Snapchat and WhatsApp
They may not technically be social networks, but with hundreds of millions of users across the instant messaging platforms, a lot of the security rules you should apply to networks like Facebook and Twitter should also be applied to WhatsApp and Snapchat.
Let’s first discuss Snapchat. Intended to allow you to share ‘in the moment’ content, the instant messaging app has developed to include functions such as My Story and Live feeds. The primary Snapchat function – in which users can send images to be deleted after a set time period – is designed as such that Snapchat does not store the content on their servers.
A major concern, however, is the ability for recipients to save and store the content they are sent by a user. There are various types of software and apps which are able to take a copy of an image and save it to their device. If you are a Snapchat user be mindful of these and take complete care in the images you share, as they can be saved and stored without your consent.
WhatsApp allows users to instant message one another over the internet. From a user’s perspective, the app works in an almost identical manner to general texting: the app connects users to the people in their phonebook who also have the app. WhatsApp users can also connect with those who are not in their phonebook by searching for their phone number within the app.
There are various levels of security and privacy users can set up within their settings. For best practice, we would recommend setting your privacy settings to only allow either My Contacts or Nobody to see your activity. Otherwise, anyone with your phone number will be able to see your profile picture and status, along with whether or not you have seen their message.
WhatsApp doesn’t store any of your messages or other content on their servers. However, like texting, once you have sent a message which has been received by another user, they have full access and control over that content, which means they can share and save anything you send them.
If you wish to retract a sent message, you have a small time period in which to do so. If a clock icon is shown on the bottom right corner of the message, it has not yet been sent. Disable your access to Wi-Fi and 3G/4G, and you will be able to delete the message without sending. However, given the increasing speed of 3G and 4G, as well as Wi-Fi, messages can be sent and received almost instantly. Once the tick icon has appeared on the message (showing that the recipients device has received the message), it cannot be retracted before being seen.
Social Safety in short
We’ve reached the end of our ultimate guide
to social media security. Let’s recap the main take-aways to help you and your
family stay safe online:
- Always think carefully before you share anything online
- Adjust your security settings within the network to keep your information private
- Be aware of phishing and never give away your personal details online
- If you are being bullied, you can report and block users on every main network

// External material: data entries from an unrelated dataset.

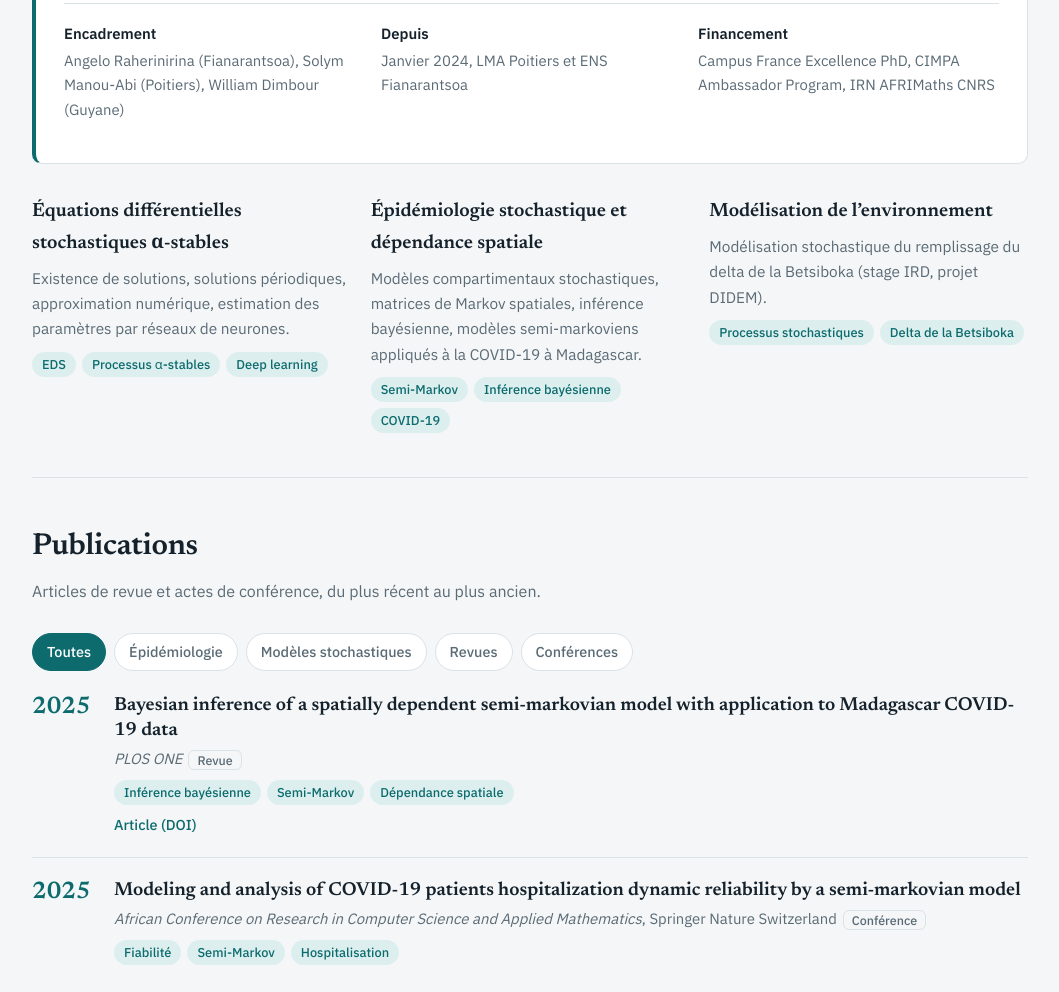
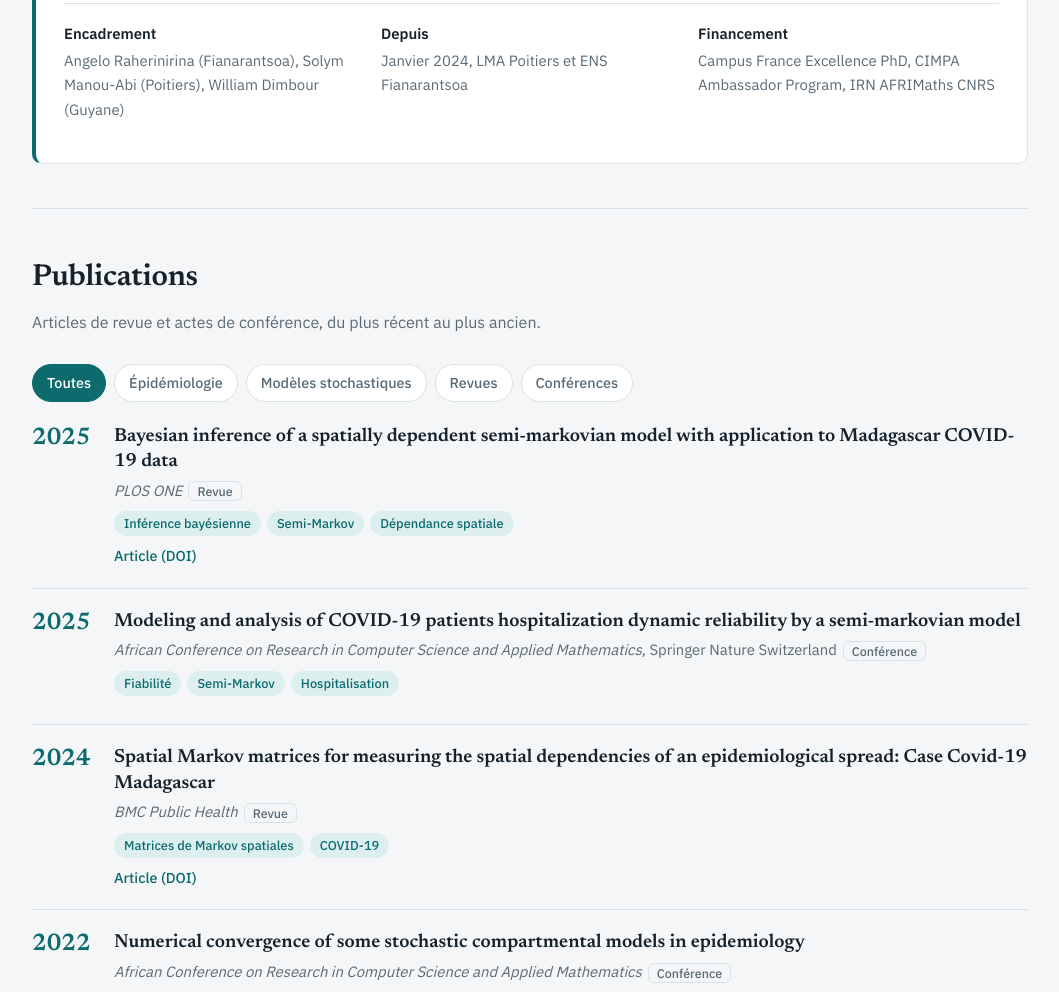
Before and after one commit to Jlingz14/Jlingz14.github.io, a plain HTML site: page index.html in a window 1280 px wide. Shown: the part 843-1835 px from the top of the page, without its empty margins (110-1169 px from the left). Drawn offline with Linux system fonts and the light colour scheme.

Commit message:
Update index.html

```diff
--- a/index.html
+++ b/index.html
@@ -172,24 +172,6 @@ footer .links{justify-content:center;margin-bottom:14px}
       <div><dt>Depuis</dt><dd>Janvier 2024, LMA Poitiers et ENS Fianarantsoa</dd></div>
       <div><dt>Financement</dt><dd>Campus France Excellence PhD, CIMPA Ambassador Program, IRN AFRIMaths CNRS</dd></div>
     </dl>
-  </div>
-
-  <div class="axes">
-    <article class="axe">
-      <h3>Équations différentielles stochastiques α-stables</h3>
-      <p>Existence de solutions, solutions périodiques, approximation numérique, estimation des paramètres par réseaux de neurones.</p>
-      <ul class="tags"><li>EDS</li><li>Processus α-stables</li><li>Deep learning</li></ul>
-    </article>
-    <article class="axe">
-      <h3>Épidémiologie stochastique et dépendance spatiale</h3>
-      <p>Modèles compartimentaux stochastiques, matrices de Markov spatiales, inférence bayésienne, modèles semi-markoviens appliqués à la COVID-19 à Madagascar.</p>
-      <ul class="tags"><li>Semi-Markov</li><li>Inférence bayésienne</li><li>COVID-19</li></ul>
-    </article>
-    <article class="axe">
-      <h3>Modélisation de l’environnement</h3>
-      <p>Modélisation stochastique du remplissage du delta de la Betsiboka (stage IRD, projet DIDEM).</p>
-      <ul class="tags"><li>Processus stochastiques</li><li>Delta de la Betsiboka</li></ul>
-    </article>
   </div>
 </section>
 
```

Talking openly and honestly with your family and taking careful consideration before you post anything on a network will help everyone to have a safe, happy and enjoyable experience online.
How do you protect yourself in the online jungle? Find out in Social Media:The Complete Survival Guide or learn how to play safe in the social space...